Z sent roses to my office on Friday. He called shortly after they were delivered. After we hung up, I felt heartsick. I closed my office door and cried. Those are the moments when it feels like the loneliness permeates your entire being. Most days I just tuck it away and stay busy. Whether you like it or not, you have to dry your tears, open your office door and get on with your day.

For a while I wouldn’t do much socially because I felt guilty about having fun while Z was away. Yeah, I’m over that. And Z is OK with it. He already had a base of friends when we met. I had just moved here and didn’t know anyone. It’s taken a good while [I’m not the most outgoing girl] but now I have a base of friends that I love and rely on. They were with me this weekend and they were goofy and fun and lovable and I needed that.

In my ripe old age, and with two years of marriage to my credit, I hold this marriage truth to be self evident:

Love is nothing, nothing, nothing like they say. You gotta pick up the little pieces every day. ~ Liz Phair

As much as I love a good love story, I blame Hollywood for most girl’s unrealistic notion of how a relationship works. [Really, don’t get me started on the Twilight series.] The card attached to my roses read, “To my partner, my best friend.” He really couldn’t have written anything better. Marriage, I like to preach, is a partnership that has to be renewed every day — 50/50, my friend. And if it’s not 50/50, we’re renegotiating. Screw gender roles. Sure, this blog may be about my dalliances with domesticity, but don’t think Z doesn’t have his own monogrammed apron waiting for him when he gets home.

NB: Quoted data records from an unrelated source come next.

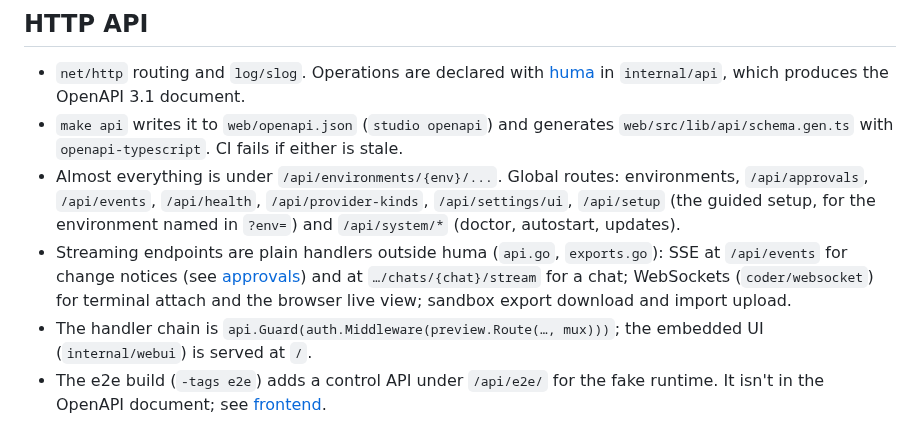
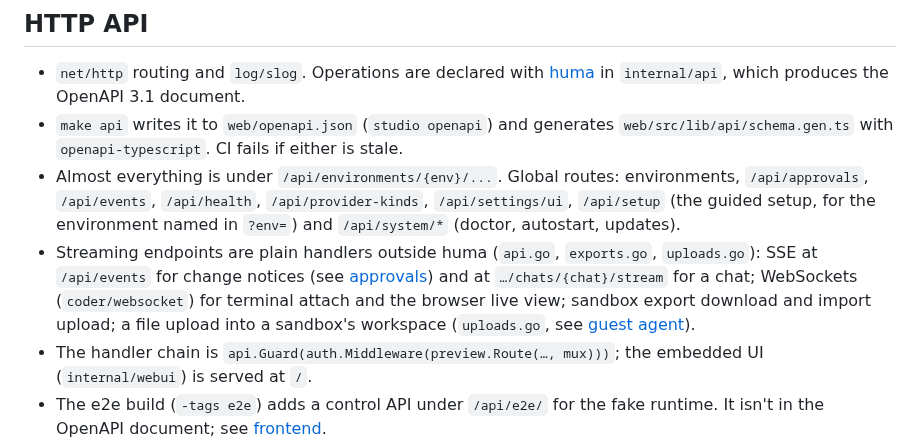
Before and after one commit to lukaskoebe/sandbox-studio, a Markdown page: docs/api.md, the part around the change. Rendered like a GitHub page.

Commit message:
Note the workspace upload among the streaming endpoints in the API doc

```diff
--- a/docs/api.md
+++ b/docs/api.md
@@ -11,10 +11,11 @@
   `/api/approvals`, `/api/events`, `/api/health`, `/api/provider-kinds`, `/api/settings/ui`,
   `/api/setup` (the guided setup, for the environment named in `?env=`) and `/api/system/*`
   (doctor, autostart, updates).
-- Streaming endpoints are plain handlers outside huma (`api.go`, `exports.go`): SSE at
+- Streaming endpoints are plain handlers outside huma (`api.go`, `exports.go`, `uploads.go`): SSE at
   `/api/events` for change notices (see [approvals](approvals.md#realtime-and-ui)) and at
   `…/chats/{chat}/stream` for a chat; WebSockets (`coder/websocket`) for terminal attach and
-  the browser live view; sandbox export download and import upload.
+  the browser live view; sandbox export download and import upload; a file upload into a
+  sandbox's workspace (`uploads.go`, see [guest agent](guest-agent.md#uploads)).
 - The handler chain is `api.Guard(auth.Middleware(preview.Route(…, mux)))`; the embedded UI
   (`internal/webui`) is served at `/`.
 - The e2e build (`-tags e2e`) adds a control API under `/api/e2e/` for the fake runtime. It
```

And, so far, I think we’re doing pretty good keeping up with our marriage vows:
I acknowledge my love for you
And invite you to share my life
As I hope to share yours.
I promise to walk by your side
To love, help and encourage you.
I vow to take time to share with you
To listen and care.
I will share your laughter and your tears
As your partner, lover and friend.

Happy anniversary, Z. I love you.